-- Work task --
Bring together copies of the lines in the data below that contain the word "from".

-- Record excerpts --

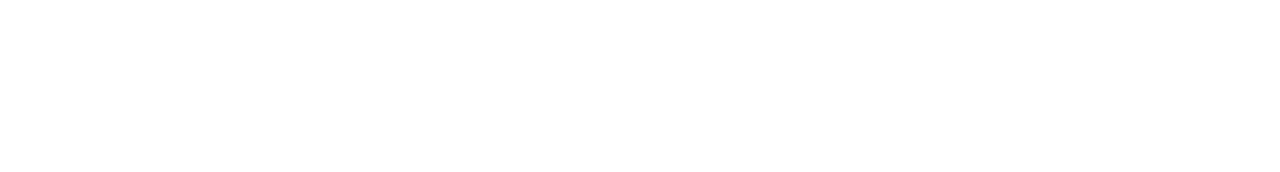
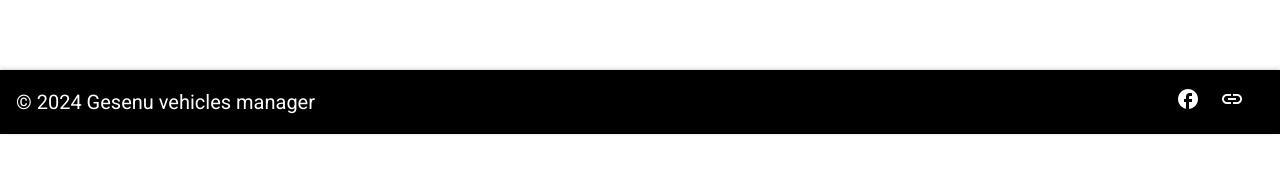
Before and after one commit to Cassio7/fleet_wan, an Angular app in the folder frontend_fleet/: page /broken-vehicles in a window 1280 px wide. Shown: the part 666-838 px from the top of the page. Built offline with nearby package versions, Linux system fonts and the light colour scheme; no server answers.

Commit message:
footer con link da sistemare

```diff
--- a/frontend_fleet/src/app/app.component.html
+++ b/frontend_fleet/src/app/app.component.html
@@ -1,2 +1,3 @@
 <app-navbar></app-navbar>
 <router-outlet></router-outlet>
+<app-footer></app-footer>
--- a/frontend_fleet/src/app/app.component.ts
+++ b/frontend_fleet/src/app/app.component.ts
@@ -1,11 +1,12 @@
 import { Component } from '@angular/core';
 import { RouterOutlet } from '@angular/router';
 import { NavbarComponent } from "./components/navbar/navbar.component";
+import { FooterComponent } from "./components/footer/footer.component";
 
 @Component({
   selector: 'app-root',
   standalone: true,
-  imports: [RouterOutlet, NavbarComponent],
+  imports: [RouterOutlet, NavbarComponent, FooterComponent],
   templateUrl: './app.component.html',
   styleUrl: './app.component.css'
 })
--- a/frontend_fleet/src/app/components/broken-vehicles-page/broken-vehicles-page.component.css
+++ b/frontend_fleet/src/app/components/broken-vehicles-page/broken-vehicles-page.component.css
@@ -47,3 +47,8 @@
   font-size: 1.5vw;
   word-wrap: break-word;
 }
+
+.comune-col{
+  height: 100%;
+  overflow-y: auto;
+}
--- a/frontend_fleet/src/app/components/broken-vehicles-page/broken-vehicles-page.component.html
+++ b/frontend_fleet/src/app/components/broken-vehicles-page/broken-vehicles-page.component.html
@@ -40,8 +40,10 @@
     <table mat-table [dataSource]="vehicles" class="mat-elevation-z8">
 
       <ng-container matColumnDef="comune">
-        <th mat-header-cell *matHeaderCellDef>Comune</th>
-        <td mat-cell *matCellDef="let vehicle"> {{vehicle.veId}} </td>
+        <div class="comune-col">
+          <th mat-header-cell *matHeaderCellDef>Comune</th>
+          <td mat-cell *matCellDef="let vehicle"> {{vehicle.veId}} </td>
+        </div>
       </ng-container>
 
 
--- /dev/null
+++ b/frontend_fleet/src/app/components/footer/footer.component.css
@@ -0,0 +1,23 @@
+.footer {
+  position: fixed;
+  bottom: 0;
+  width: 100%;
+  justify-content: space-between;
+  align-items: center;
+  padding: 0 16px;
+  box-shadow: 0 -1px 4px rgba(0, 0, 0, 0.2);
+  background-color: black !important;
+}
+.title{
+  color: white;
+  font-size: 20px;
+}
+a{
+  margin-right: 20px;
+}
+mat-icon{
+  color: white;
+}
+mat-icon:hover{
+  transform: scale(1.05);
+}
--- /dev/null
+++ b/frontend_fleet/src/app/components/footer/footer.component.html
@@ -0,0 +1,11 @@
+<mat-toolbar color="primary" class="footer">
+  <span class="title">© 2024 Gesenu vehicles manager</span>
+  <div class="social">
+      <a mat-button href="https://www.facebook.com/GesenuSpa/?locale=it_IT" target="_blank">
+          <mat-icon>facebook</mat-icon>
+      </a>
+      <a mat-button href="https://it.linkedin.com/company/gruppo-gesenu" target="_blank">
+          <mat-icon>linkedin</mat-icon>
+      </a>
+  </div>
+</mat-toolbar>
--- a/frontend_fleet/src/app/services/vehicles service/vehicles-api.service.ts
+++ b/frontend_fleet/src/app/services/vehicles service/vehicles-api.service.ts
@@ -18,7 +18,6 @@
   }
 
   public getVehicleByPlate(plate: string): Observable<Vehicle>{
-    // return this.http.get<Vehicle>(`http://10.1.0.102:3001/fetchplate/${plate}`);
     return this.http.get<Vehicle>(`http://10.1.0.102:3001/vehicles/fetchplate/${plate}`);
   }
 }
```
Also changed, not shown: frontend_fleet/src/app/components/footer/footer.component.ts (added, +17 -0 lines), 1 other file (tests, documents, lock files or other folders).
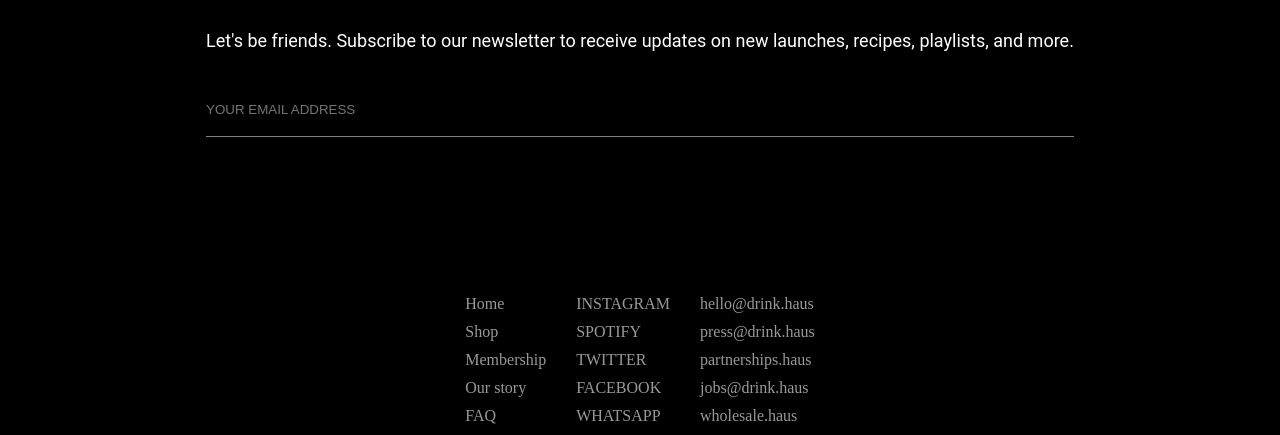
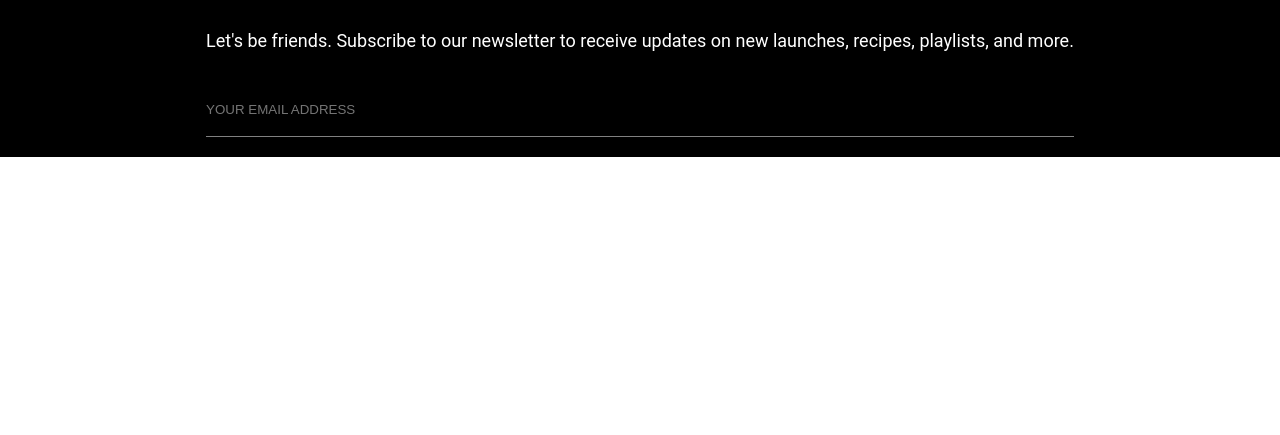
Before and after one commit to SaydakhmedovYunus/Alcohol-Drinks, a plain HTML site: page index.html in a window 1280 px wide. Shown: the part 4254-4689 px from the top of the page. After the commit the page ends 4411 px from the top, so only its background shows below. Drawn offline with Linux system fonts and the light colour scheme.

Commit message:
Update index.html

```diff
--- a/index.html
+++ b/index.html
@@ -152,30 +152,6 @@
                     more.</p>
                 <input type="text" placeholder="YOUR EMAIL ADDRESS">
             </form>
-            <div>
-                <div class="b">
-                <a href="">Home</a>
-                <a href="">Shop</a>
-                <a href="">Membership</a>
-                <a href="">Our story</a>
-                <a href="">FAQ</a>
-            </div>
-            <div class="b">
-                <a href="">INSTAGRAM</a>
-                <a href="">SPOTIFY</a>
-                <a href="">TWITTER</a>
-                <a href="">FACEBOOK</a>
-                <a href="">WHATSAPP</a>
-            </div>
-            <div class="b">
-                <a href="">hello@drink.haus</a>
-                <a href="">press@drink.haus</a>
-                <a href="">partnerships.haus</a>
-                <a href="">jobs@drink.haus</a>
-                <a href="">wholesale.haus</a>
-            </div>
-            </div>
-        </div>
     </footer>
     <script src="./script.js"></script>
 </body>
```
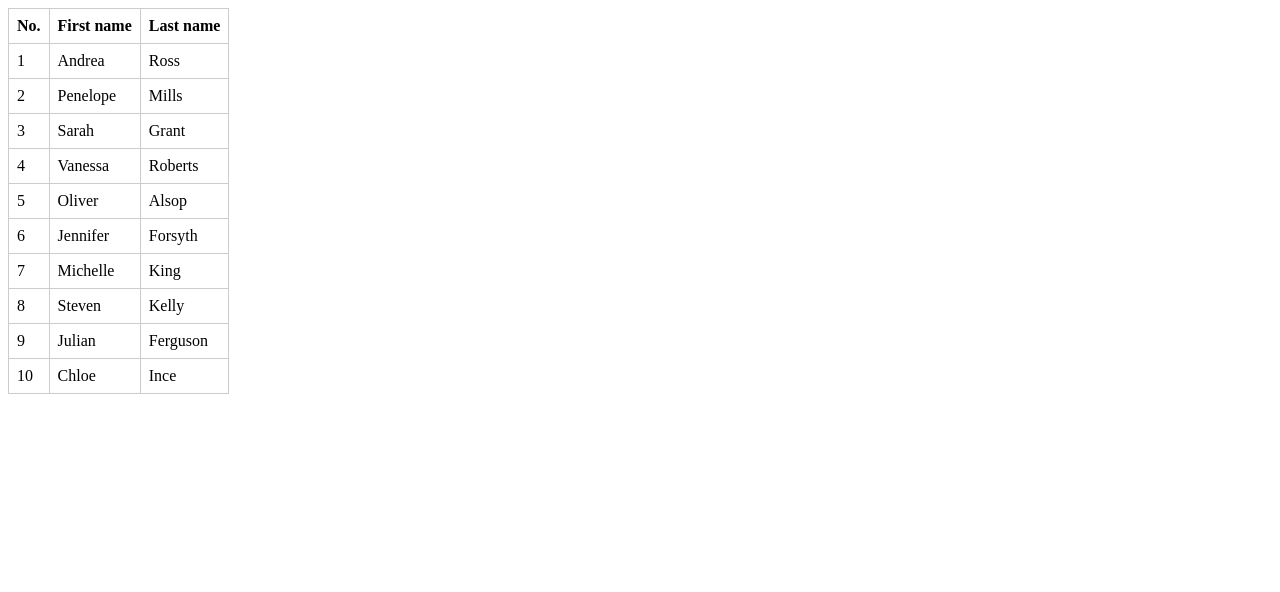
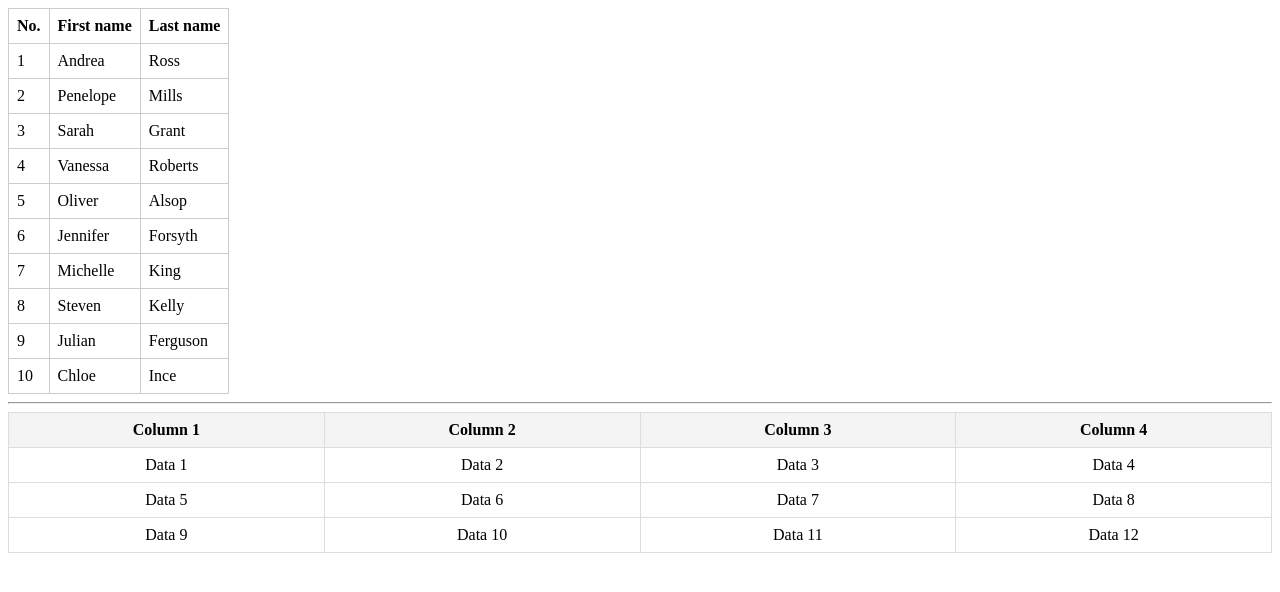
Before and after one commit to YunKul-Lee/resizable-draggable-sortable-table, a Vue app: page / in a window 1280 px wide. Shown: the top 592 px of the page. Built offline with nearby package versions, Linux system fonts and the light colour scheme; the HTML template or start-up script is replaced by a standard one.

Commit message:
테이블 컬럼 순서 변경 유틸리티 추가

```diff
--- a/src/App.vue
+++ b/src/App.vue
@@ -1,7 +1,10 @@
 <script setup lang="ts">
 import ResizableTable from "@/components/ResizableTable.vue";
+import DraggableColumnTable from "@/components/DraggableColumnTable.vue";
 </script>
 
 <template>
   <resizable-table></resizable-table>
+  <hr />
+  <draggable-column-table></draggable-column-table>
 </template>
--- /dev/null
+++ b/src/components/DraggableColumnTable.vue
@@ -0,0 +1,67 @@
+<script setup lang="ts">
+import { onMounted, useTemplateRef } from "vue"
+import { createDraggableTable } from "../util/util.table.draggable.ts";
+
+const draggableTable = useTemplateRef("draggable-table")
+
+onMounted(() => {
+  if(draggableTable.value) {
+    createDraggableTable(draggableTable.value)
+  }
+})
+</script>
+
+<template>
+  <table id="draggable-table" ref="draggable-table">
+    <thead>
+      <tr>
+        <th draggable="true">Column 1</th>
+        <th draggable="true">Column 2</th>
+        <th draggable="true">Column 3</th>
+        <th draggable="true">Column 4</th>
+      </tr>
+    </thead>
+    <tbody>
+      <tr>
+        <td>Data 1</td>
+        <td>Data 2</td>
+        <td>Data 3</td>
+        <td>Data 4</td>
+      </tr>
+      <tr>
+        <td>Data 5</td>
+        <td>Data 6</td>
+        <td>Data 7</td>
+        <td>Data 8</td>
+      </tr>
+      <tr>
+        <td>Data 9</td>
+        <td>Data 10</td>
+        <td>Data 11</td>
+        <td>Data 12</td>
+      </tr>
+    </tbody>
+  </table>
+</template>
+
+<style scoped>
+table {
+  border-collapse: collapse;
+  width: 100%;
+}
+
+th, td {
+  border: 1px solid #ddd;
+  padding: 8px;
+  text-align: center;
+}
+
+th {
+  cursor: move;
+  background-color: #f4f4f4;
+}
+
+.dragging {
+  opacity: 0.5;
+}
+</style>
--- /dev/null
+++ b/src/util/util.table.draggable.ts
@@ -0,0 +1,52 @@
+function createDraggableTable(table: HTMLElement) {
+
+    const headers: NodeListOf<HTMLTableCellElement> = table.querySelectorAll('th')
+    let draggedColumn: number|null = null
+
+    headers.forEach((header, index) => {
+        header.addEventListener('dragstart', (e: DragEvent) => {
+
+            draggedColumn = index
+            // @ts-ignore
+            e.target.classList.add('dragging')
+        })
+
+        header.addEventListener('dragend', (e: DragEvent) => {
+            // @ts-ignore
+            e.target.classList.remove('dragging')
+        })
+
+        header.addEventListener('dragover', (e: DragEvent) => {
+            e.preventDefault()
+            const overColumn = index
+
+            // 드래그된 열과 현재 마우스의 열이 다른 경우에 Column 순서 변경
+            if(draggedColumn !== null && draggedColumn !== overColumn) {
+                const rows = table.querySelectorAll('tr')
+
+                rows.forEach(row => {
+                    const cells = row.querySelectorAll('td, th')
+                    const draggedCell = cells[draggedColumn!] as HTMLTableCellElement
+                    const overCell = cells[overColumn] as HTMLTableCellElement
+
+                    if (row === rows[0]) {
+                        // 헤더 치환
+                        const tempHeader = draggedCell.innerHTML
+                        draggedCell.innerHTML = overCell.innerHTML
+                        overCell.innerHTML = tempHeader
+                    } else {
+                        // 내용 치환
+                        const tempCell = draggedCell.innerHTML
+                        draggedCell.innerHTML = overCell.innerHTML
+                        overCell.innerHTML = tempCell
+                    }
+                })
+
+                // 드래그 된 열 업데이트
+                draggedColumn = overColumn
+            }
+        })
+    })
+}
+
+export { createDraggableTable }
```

-- Finished exercise --
Before and after one commit to Cassio7/fleet_wan, an Angular app in the folder frontend_fleet/: page /broken-vehicles in a window 1280 px wide. Shown: the part 666-838 px from the top of the page. Built offline with nearby package versions, Linux system fonts and the light colour scheme; no server answers.
 import { Component } from '@angular/core';
 import { RouterOutlet } from '@angular/router';
 import { NavbarComponent } from "./components/navbar/navbar.component";
+import { FooterComponent } from "./components/footer/footer.component";
Before and after one commit to SaydakhmedovYunus/Alcohol-Drinks, a plain HTML site: page index.html in a window 1280 px wide. Shown: the part 4254-4689 px from the top of the page. After the commit the page ends 4411 px from the top, so only its background shows below. Drawn offline with Linux system fonts and the light colour scheme.
 import ResizableTable from "@/components/ResizableTable.vue";
+import DraggableColumnTable from "@/components/DraggableColumnTable.vue";
+import { onMounted, useTemplateRef } from "vue"
+import { createDraggableTable } from "../util/util.table.draggable.ts";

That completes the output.